In Praise of Awkward Trying

We were at a family church camp with a big open meeting room. Some of the children were taking advantage of the space to roller skate, and I was struck by one child in particular. He was big and awkward and not nearly as accomplished as two or three of the littler ones, who were zipping around like pros. Yet there he was, lurching about, struggling to keep his balance, hardly able to make forward progress without a push, and as pleased as he could be! He didn't care if younger children were more skilled than he was. He didn't care if other people saw him looking awkward. He clearly loved skating, and was having a great opportunity to practice--and that was all that mattered to him.

What a model! I couldn't keep my eyes off him. Personally, I would have died before going out on that big open floor and displaying my incompetence to anyone who cared to look. Yet I know that this attitude has held me back from trying many things. What new doors might I have found open and walked through--what new loves and new possibilities might I have discovered--if I'd had the attitude of that young skater?

How had this innocence, this lack of concern with looking "cool", survived in him so long? How early is it knocked out of most of us? I started thinking about what we can do as parents to help our children and the young people around us hold on to this unselfconscious pleasure in life.

In this case, the surroundings clearly helped. It was a wonderful group of people. Nobody teased--not even the younger children. Lots of people offered him a hand--or a push--when he was in their vicinity. All the comments he got were warm, supportive, appreciative.

It's tempting to poke fun at early efforts and "childish" pleasures.

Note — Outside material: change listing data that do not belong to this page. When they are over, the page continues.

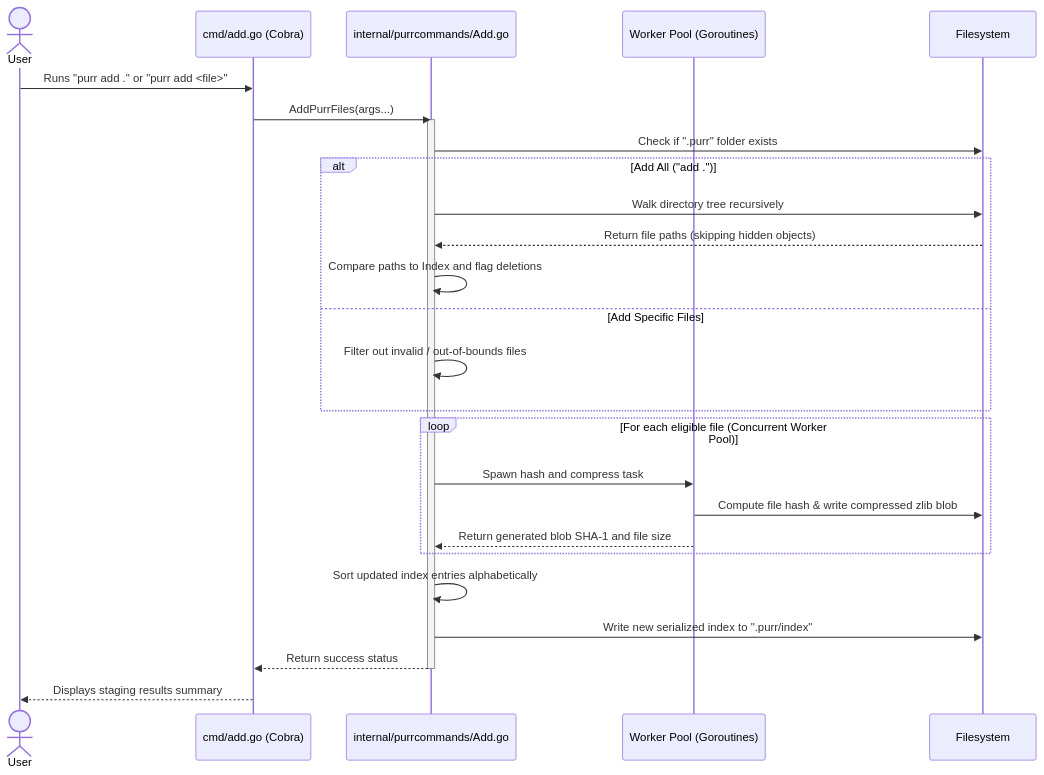
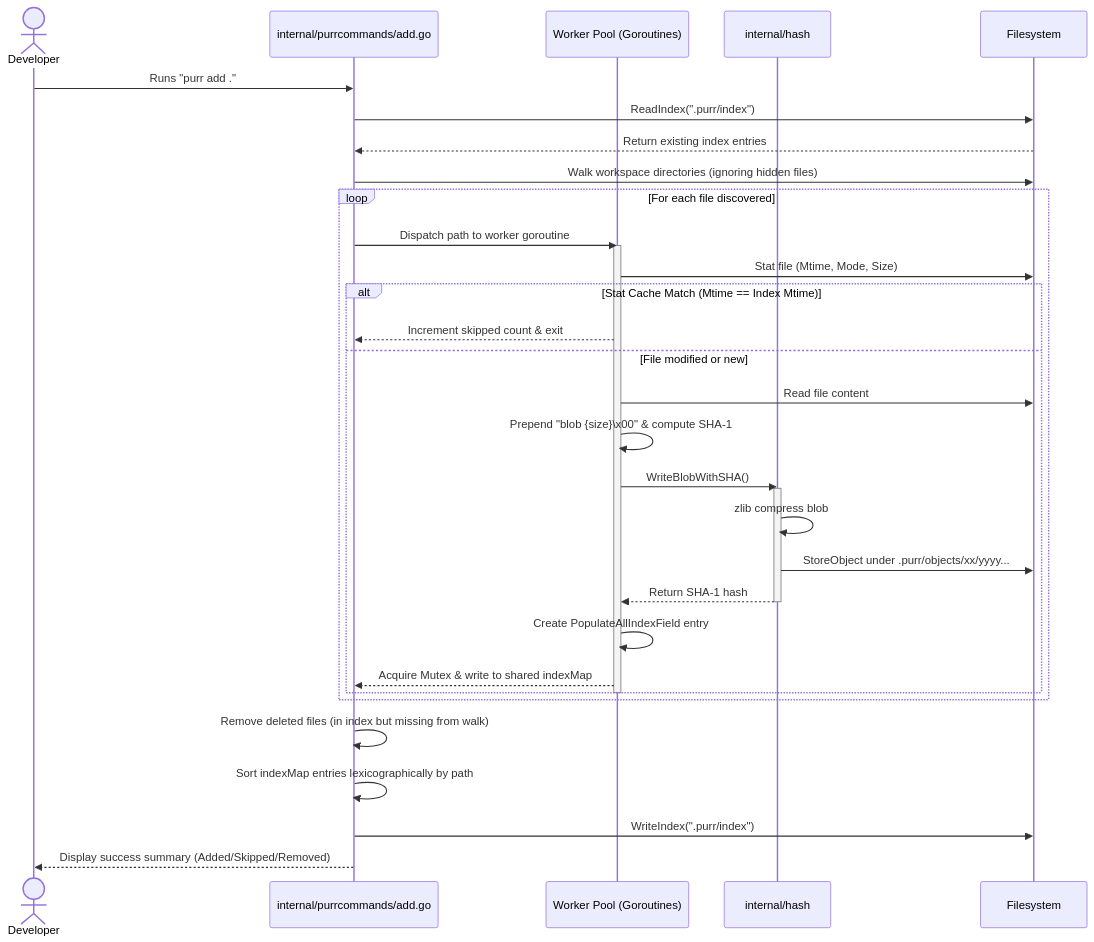
One commit to TheRealShek/persephone changed the fifth of 6 diagrams in Docs/ARCHITECTURE.md. Above: the diagram before and after it, drawn with Mermaid. The commit also changed other lines of this file and 5 other files, not shown here.

````diff
--- a/Docs/ARCHITECTURE.md
+++ b/Docs/ARCHITECTURE.md
@@ -367,35 +258,37 @@
 ```mermaid
 sequenceDiagram
-    actor User
-    participant CLI as cmd/add.go (Cobra)
-    participant Core as internal/purrcommands/Add.go
+    actor Developer
+    participant Core as internal/purrcommands/add.go
     participant WP as Worker Pool (Goroutines)
+    participant Store as internal/hash
     participant OS as Filesystem
 
-    User->>CLI: Runs "purr add ." or "purr add <file>"
-    CLI->>Core: AddPurrFiles(args...)
-
-    activate Core
-    Core->>OS: Check if ".purr" folder exists
-
-    alt Add All ("add .")
-        Core->>OS: Walk directory tree recursively
-        OS-->>Core: Return file paths (skipping hidden objects)
-        Core->>Core: Compare paths to Index and flag deletions
-    else Add Specific Files
-        Core->>Core: Filter out invalid / out-of-bounds files
+    Developer->>Core: Runs "purr add ."
+    Core->>OS: ReadIndex(".purr/index")
+    OS-->>Core: Return existing index entries
+    Core->>OS: Walk workspace directories (ignoring hidden files)
+    loop For each file discovered
+        Core->>WP: Dispatch path to worker goroutine
+        activate WP
+        WP->>OS: Stat file (Mtime, Mode, Size)
+        alt Stat Cache Match (Mtime == Index Mtime)
+            WP-->>Core: Increment skipped count & exit
+        else File modified or new
+            WP->>OS: Read file content
+            WP->>WP: Prepend "blob {size}\x00" & compute SHA-1
+            WP->>Store: WriteBlobWithSHA()
+            activate Store
+            Store->>Store: zlib compress blob
+            Store->>OS: StoreObject under .purr/objects/xx/yyyy...
+            Store-->>WP: Return SHA-1 hash
+            deactivate Store
+            WP->>WP: Create PopulateAllIndexField entry
+            WP-->>Core: Acquire Mutex & write to shared indexMap
+        end
+        deactivate WP
     end
-
-    loop For each eligible file (Concurrent Worker Pool)
-        Core->>WP: Spawn hash and compress task
-        WP->>OS: Compute file hash & write compressed zlib blob
-        WP-->>Core: Return generated blob SHA-1 and file size
-    end
-
-    Core->>Core: Sort updated index entries alphabetically
-    Core->>OS: Write new serialized index to ".purr/index"
-
-    Core-->>CLI: Return success status
-    deactivate Core
-    CLI-->>User: Displays staging results summary
+    Core->>Core: Remove deleted files (in index but missing from walk)
+    Core->>Core: Sort indexMap entries lexicographically by path
+    Core->>OS: WriteIndex(".purr/index")
+    Core-->>Developer: Display success summary (Added/Skipped/Removed)
 ```
````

Yet teasing, and the threat of teasing, can have a severely dampening effect on children's (or, for that matter, adults') willingness to expose themselves. It's hard to keep a child's life free from teasing, particularly as they enter school age. But we can play an important role by refraining from teasing ourselves, and by encouraging a tone of appreciation for new effort wherever we are.

We can also look for occasions to try new things and take "childish" pleasures ourselves, without regard to what our peers might thing--as a way of keeping that model available to our children. As well as being useful to them, this can be a wonderful opportunity for us. And we may discover that our children can be great allies to us in this process.

I remember when a woman at our school decided to try a jump onto the mats, one that the preschoolers regularly did with ease and glee. She was scared and embarrassed and awkward as she prepared to jump--and the children were wonderful. They clustered around and offered a steady stream of confidence and encouragement--and then a big bouquet of congratulations when she finally took the leap. They were as delighted as she was. Her willingness to go for it, despite all the feelings of awkwardness, had touched them. There is just something inherently hopeful about trying.